The Baltimore Ravens’ Lamar Jackson has been wowing people all season with his running speed and ability to throw from in or out of the pocket. And the 22-year-old is a favorite to win league MVP.
In fact, his play has been so solid that out of the 50 voters who selected the Associated Press All-Pro team this year, 47 picked Jackson as quarterback.
One of the three people who didn’t vote for him include Hall of Fame general manager Bill Polian, who in 2018 said the 6-foot-2 Jackson didn’t have what it takes to be an NFL quarterback due to what Polian characterized as his lack of height and passing accuracy.
Polian also said Jackson should be a wide receiver instead, and that was after he won the Heisman Trophy as a quarterback at the University of Louisville.
Polian’s comments raised eyebrows because it seemed to remind people of the old stereotype that Black players didn’t have the mental capacity to run an offense as quarterback.
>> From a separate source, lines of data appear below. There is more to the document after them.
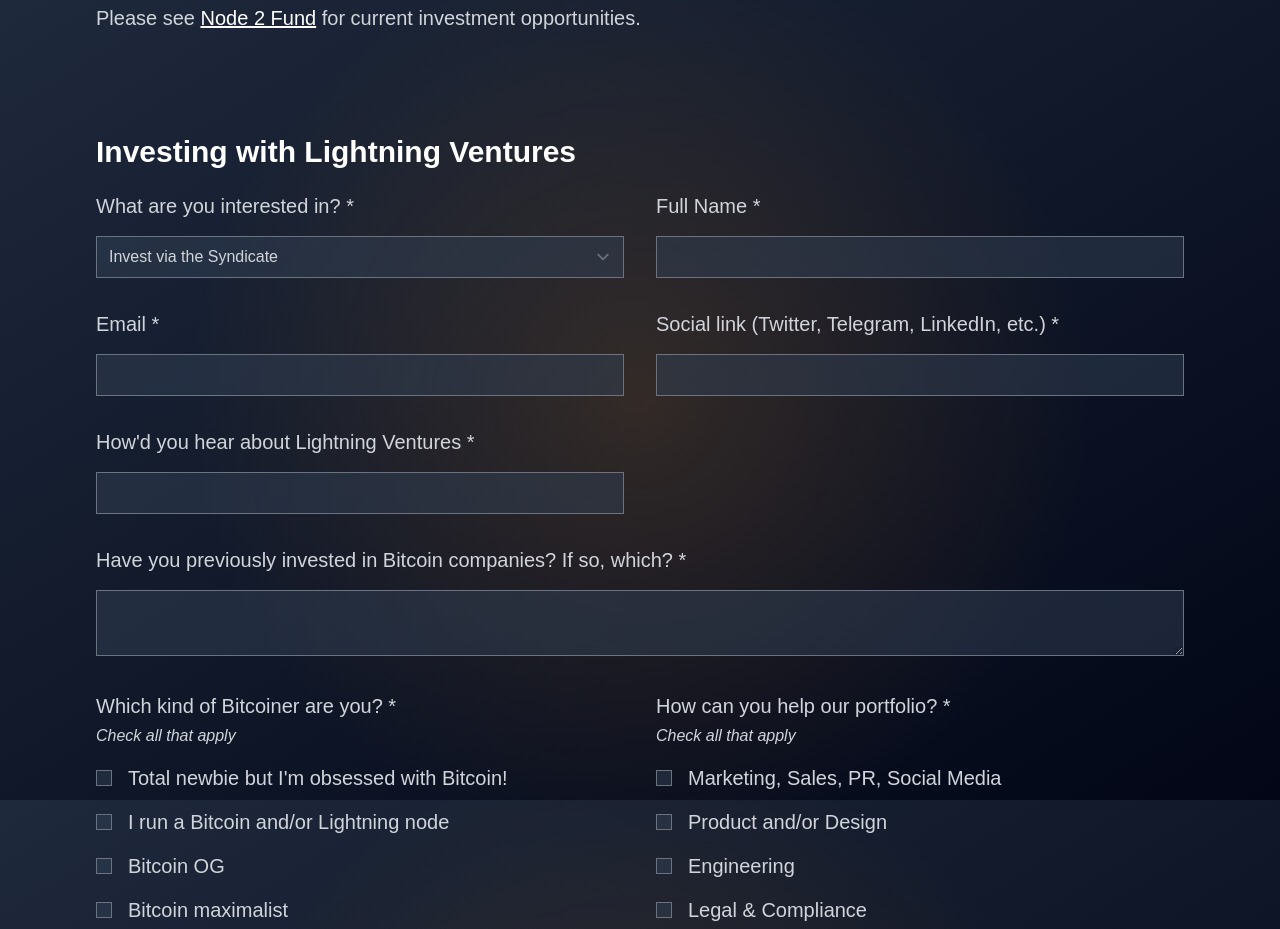
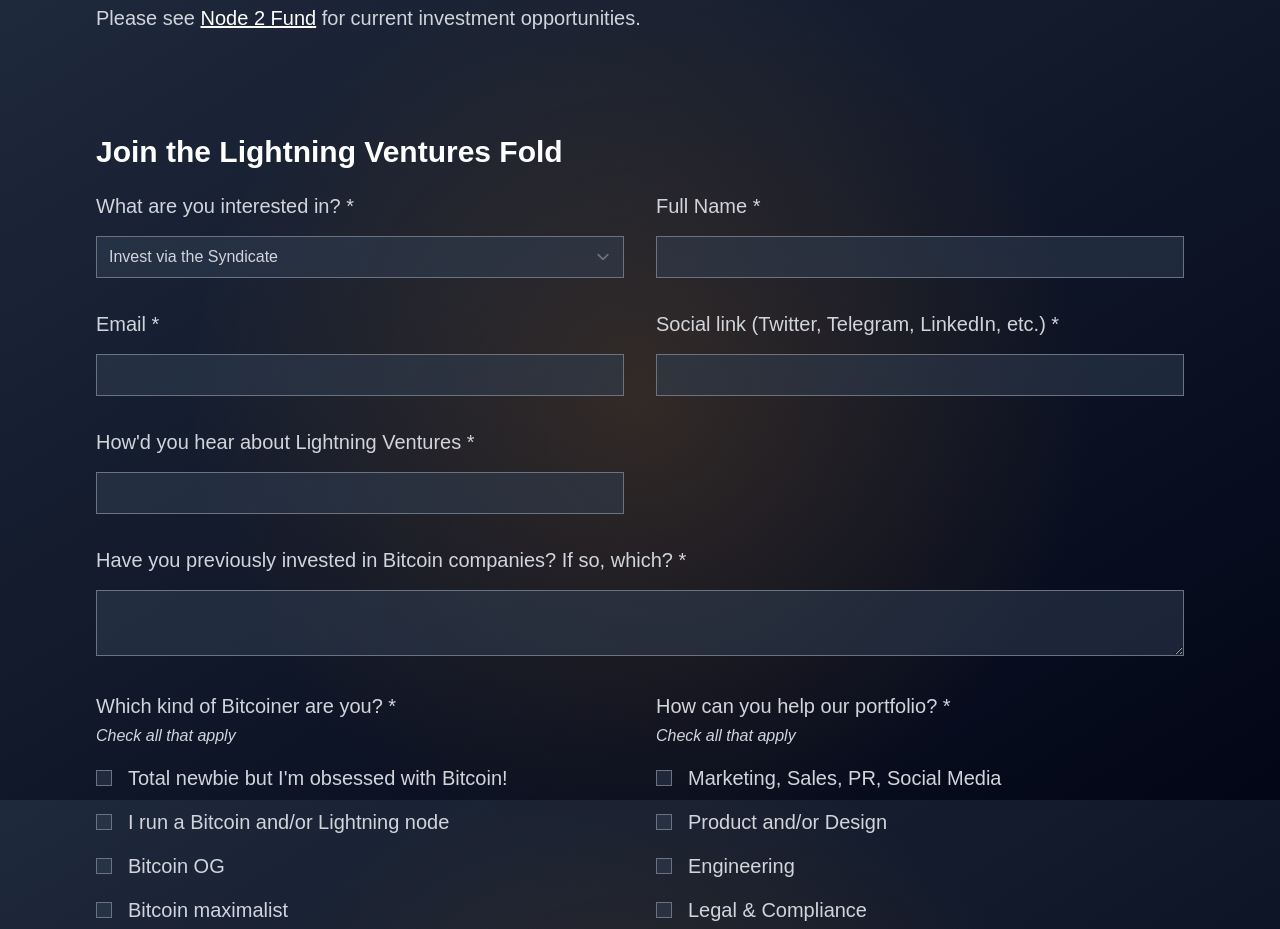
Before and after one commit to ltngventures/ltng-ventures, a SvelteKit app: page /investors in a window 1280 px wide. Shown: the part 3200-4129 px from the top of the page. Built offline with nearby package versions, Linux system fonts and the light colour scheme; a web font is replaced by a local one.

Commit message:
Minor changes to invest form

```diff
--- a/src/routes/investors/+page.svelte
+++ b/src/routes/investors/+page.svelte
@@ -213,7 +213,7 @@
 
 <div class="mb-16 pb-12 max-w-6xl mx-auto px-8 prose prose-invert md:prose-xl">
     <div>
-        <h3>Investing with Lightning Ventures</h3>
+        <h3>Join the Lightning Ventures Fold</h3>
         <form
             name="Investor Contact"
             id="investor-contact"
@@ -231,6 +231,7 @@
                     <option value="Syndicate">Invest via the Syndicate</option>
                     <option value="Node 2 Fund">Become an LP in Node 2 Fund</option>
                     <option value="Scout">Submit a Scout Deal</option>
+                    <option value="Learn">Learn more about Lightning Ventures</option>
                     <option value="Other">Other</option>
                 </select>
             </fieldset>
```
And they would be better suited running, catching or doing something else that isn’t considered as cerebral.
In fact, it was only in 1988 that Doug Williams became the first Black quarterback to win a Super Bowl, which some might say put a major dent in that old stereotype.
“Short and a little bit slight,” said Polian about Jackson on ESPN two years ago. “Clearly, not the thrower that the other guys are. The accuracy isn’t there.”
Polian later admitted that he was wrong, but he still voted for the 5-foot-11 Russell Wilson for the All-Pro Team, and so did the other two voters who didn’t choose Jackson.
This season, Jackson threw for 36 touchdowns, the most of any quarterback, and rushed for 1,206 yards. And he only threw six interceptions. Jackson finished the regular season with a passer rating of 113.3, third in the league, and led the Ravens to the No. 1 seed in the AFC playoffs with a 14-2 record.